Image courtesy Toronto Public Library
Recently I wrote about saving historic houses and buildings and making sure there was a reason to use these facilities. One of the other things to save is our natural history – our animals, wildlife, birds, vegetation, trees, etc.
Not being a naturalist or an expert on wildlife, I bow to those who wish to preserve our local natural sites and their inhabitants. I know many people dislike squirrels, raccoons, coyotes, mosquitoes, bats, snakes, and so on, but these are things we have to live with and preserve, one way or another.
There have been and are many people who have dedicated their lives to protecting our natural areas and wildlife. For them I have the utmost respect.
One who has passed on was one of the great naturalists of Canada. Fred Bodsworth was a Beacher. Fred took me on a walk many years ago and showed me different types of trees. I, being a neophyte in these matters, was in awe of the knowledge of this person, who told me about the trees in a way accessible to everyone.
A year or so later Fred took me early in the morning to the Glen Stewart ravine. There were several other people, some with binoculars. Fred motioned to me to be silent and whispered, “Gene, keep your ears and eyes open.” He pointed to a distant bird in the sky, while the group looked at this migratory bird.
This group of naturalists opened my eyes, ears, and my mind to a whole new world I had never imagined. I could hear sounds I had never heard before, because I was never quiet enough.
Fred wrote many articles, pamphlets and books about wildlife and nature. He built a legacy here in the Beach and East End, teaching about wildlife and nature so that even I could understand. His works continue!
Another person who was raised in the Beach was, among other achievements, the best-known authority on the monarch butterfly, Dr. Fred Urquhart.
His childhood home was near a pond close to Kew Beach Public School, and he was entranced by frogs, insects and other creatures of what was called Raines’ Pond, a part of Ashbridges Bay below Queen Street.
This young boy started an education here that has become an inspiration to thousands of naturalists.
Much has been written about Urquhart and his many accomplishments. I would like to focus on just one: tracing the journey of the monarch butterfly. Urquhart and his wife were fascinated by monarch butterflies and the migratory paths that they took through the continent. They spent many years tracking the butterflies wherever they flew: Canada, the US, and Mexico. They pioneered the idea of banding these creatures and formed an association with other interested parties across the continent who reported back to Urquhart.

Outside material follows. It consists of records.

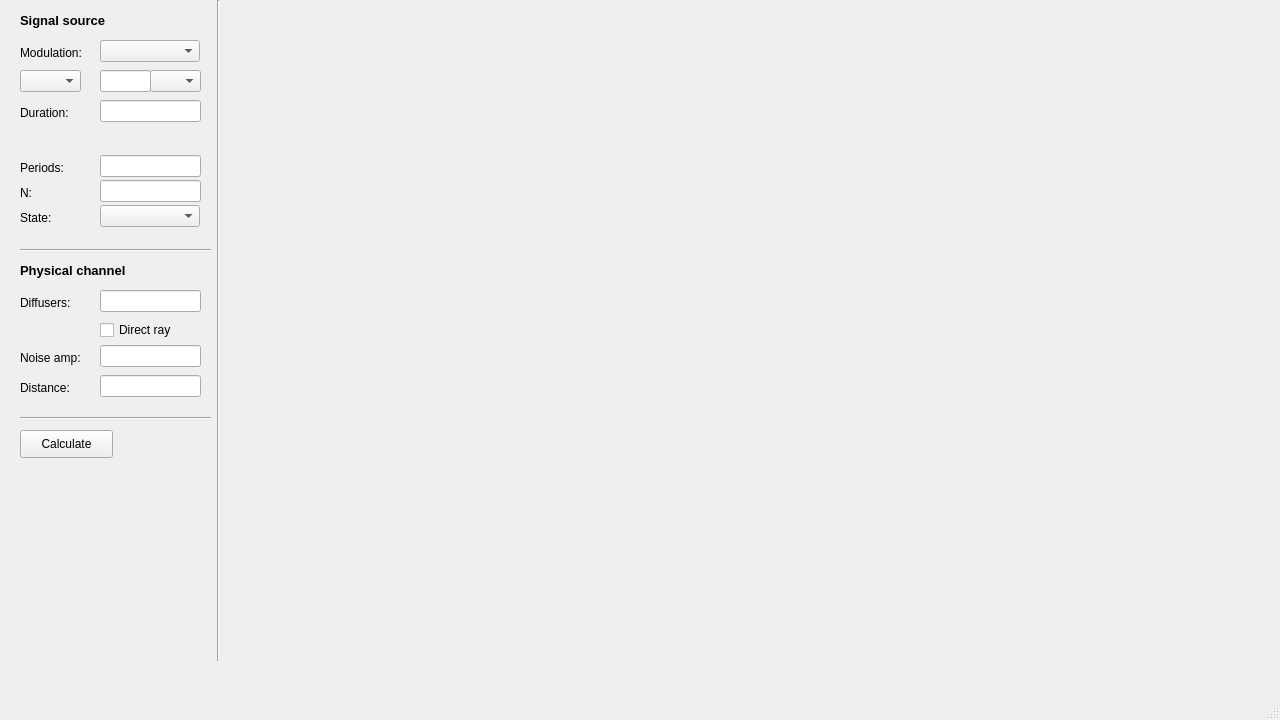
Before: the Qt Designer form gui.ui in Eponeshnikov/TimeDelay, drawn with Qt 5.
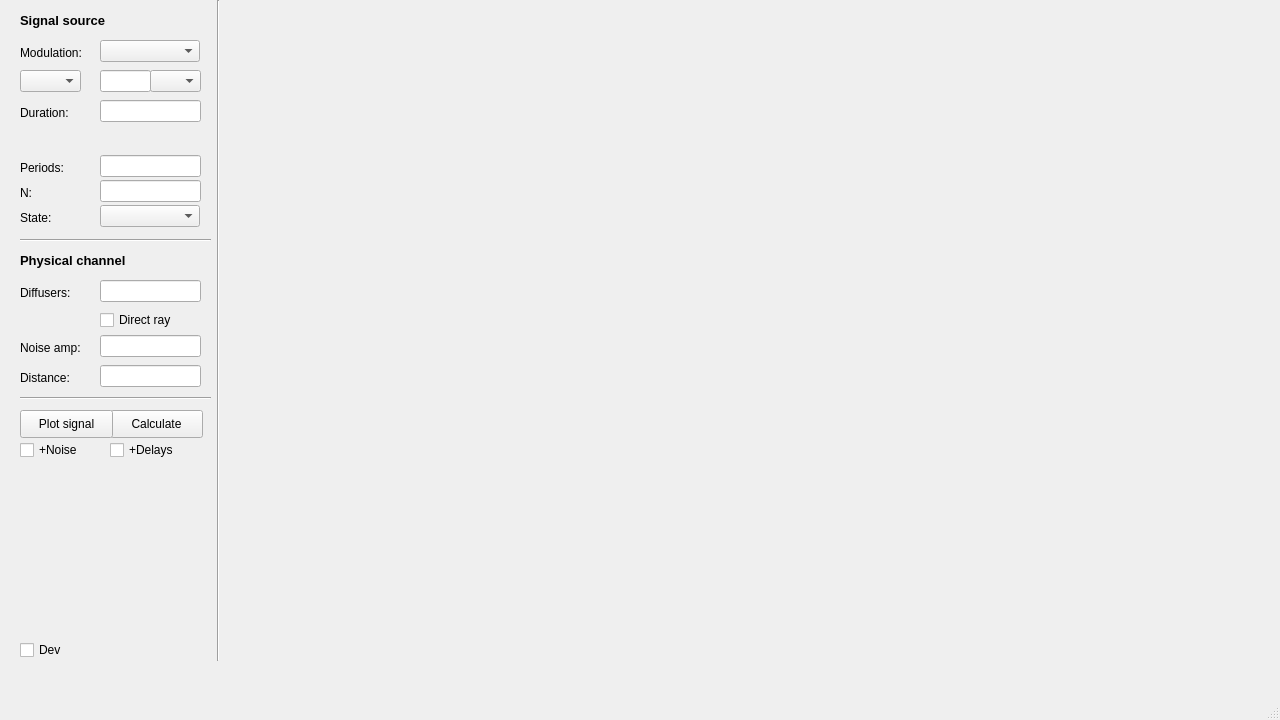
After: the same form once the commit is applied.

Commit message: Added gui, in signals - rect, radiosig

```diff
--- a/gui.ui
+++ b/gui.ui
@@ -183,7 +183,7 @@
     <property name="geometry">
      <rect>
       <x>20</x>
-      <y>240</y>
+      <y>230</y>
       <width>191</width>
       <height>20</height>
      </rect>
@@ -196,7 +196,7 @@
     <property name="geometry">
      <rect>
       <x>20</x>
-      <y>260</y>
+      <y>250</y>
       <width>151</width>
       <height>20</height>
      </rect>
@@ -216,7 +216,7 @@
     <property name="geometry">
      <rect>
       <x>20</x>
-      <y>295</y>
+      <y>285</y>
       <width>65</width>
       <height>16</height>
      </rect>
@@ -229,7 +229,7 @@
     <property name="geometry">
      <rect>
       <x>100</x>
-      <y>290</y>
+      <y>280</y>
       <width>101</width>
       <height>22</height>
      </rect>
@@ -239,7 +239,7 @@
     <property name="geometry">
      <rect>
       <x>100</x>
-      <y>320</y>
+      <y>310</y>
       <width>81</width>
       <height>20</height>
      </rect>
@@ -252,7 +252,7 @@
     <property name="geometry">
      <rect>
       <x>100</x>
-      <y>345</y>
+      <y>335</y>
       <width>101</width>
       <height>22</height>
      </rect>
@@ -262,7 +262,7 @@
     <property name="geometry">
      <rect>
       <x>20</x>
-      <y>350</y>
+      <y>340</y>
       <width>65</width>
       <height>16</height>
      </rect>
@@ -275,7 +275,7 @@
     <property name="geometry">
      <rect>
       <x>100</x>
-      <y>375</y>
+      <y>365</y>
       <width>101</width>
       <height>22</height>
      </rect>
@@ -285,7 +285,7 @@
     <property name="geometry">
      <rect>
       <x>20</x>
-      <y>380</y>
+      <y>370</y>
       <width>65</width>
       <height>16</height>
      </rect>
@@ -298,7 +298,7 @@
     <property name="geometry">
      <rect>
       <x>20</x>
-      <y>410</y>
+      <y>390</y>
       <width>191</width>
       <height>16</height>
      </rect>
@@ -323,8 +323,8 @@
    <widget class="QPushButton" name="calc_btn">
     <property name="geometry">
      <rect>
-      <x>20</x>
-      <y>430</y>
+      <x>110</x>
+      <y>410</y>
       <width>93</width>
       <height>28</height>
      </rect>
@@ -333,6 +333,58 @@
      <string>Calculate</string>
     </property>
    </widget>
+   <widget class="QPushButton" name="plot_sig_btn">
+    <property name="geometry">
+     <rect>
+      <x>20</x>
+      <y>410</y>
+      <width>93</width>
+      <height>28</height>
+     </rect>
+    </property>
+    <property name="text">
+     <string>Plot signal</string>
+    </property>
+   </widget>
+   <widget class="QCheckBox" name="noise_chb">
+    <property name="geometry">
+     <rect>
+      <x>20</x>
+      <y>440</y>
+      <width>81</width>
+      <height>20</height>
+     </rect>
+    </property>
+    <property name="text">
+     <string>+Noise</string>
+    </property>
+   </widget>
+   <widget class="QCheckBox" name="delays_chb">
+    <property name="geometry">
+     <rect>
+      <x>110</x>
+      <y>440</y>
+      <width>81</width>
+      <height>20</height>
+     </rect>
+    </property>
+    <property name="text">
+     <string>+Delays</string>
+    </property>
+   </widget>
+   <widget class="QCheckBox" name="dev_chb">
+    <property name="geometry">
+     <rect>
+      <x>20</x>
+      <y>640</y>
+      <width>81</width>
+      <height>20</height>
+     </rect>
+    </property>
+    <property name="text">
+     <string>Dev</string>
+    </property>
+   </widget>
   </widget>
   <widget class="QMenuBar" name="menubar">
    <property name="geometry">
```
The commit also changes 2 other files.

I want to remind readers about another friend of the natural world from the East End: John McPherson Ross, an avid amateur horticulturist and portrait artist who studied under George Leslie (of Leslieville fame).
Ross lived in Balmy Beach for many years and was a founding member of the Balmy Beach Club. He was also the mayor of the town of East Toronto. As a politician he was the person to introduced Arbour Day to the schools. That is to say, he planted the seeds of love of trees in children.
Ross planted hundreds of trees well over 100 years ago. Many of these trees are still standing and a lot of what we know about the history of the trees in Leslieville, the Beach and the ravines was informed by Ross.
I am running out of time and space to write more about these past naturalists so I will write more again at a later date. We still have some great organizations and people dedicated to the cause of preserving our natural history and wildlife. The field naturalists are in a class of their own: Bob Kortright, some of our own Beach Metro columnists, our Beach Garden Club members who have toiled so many years.
Remember our wildlife. Please write to me through Beach Metro News or phone me with any way to help preserve our history and natural history.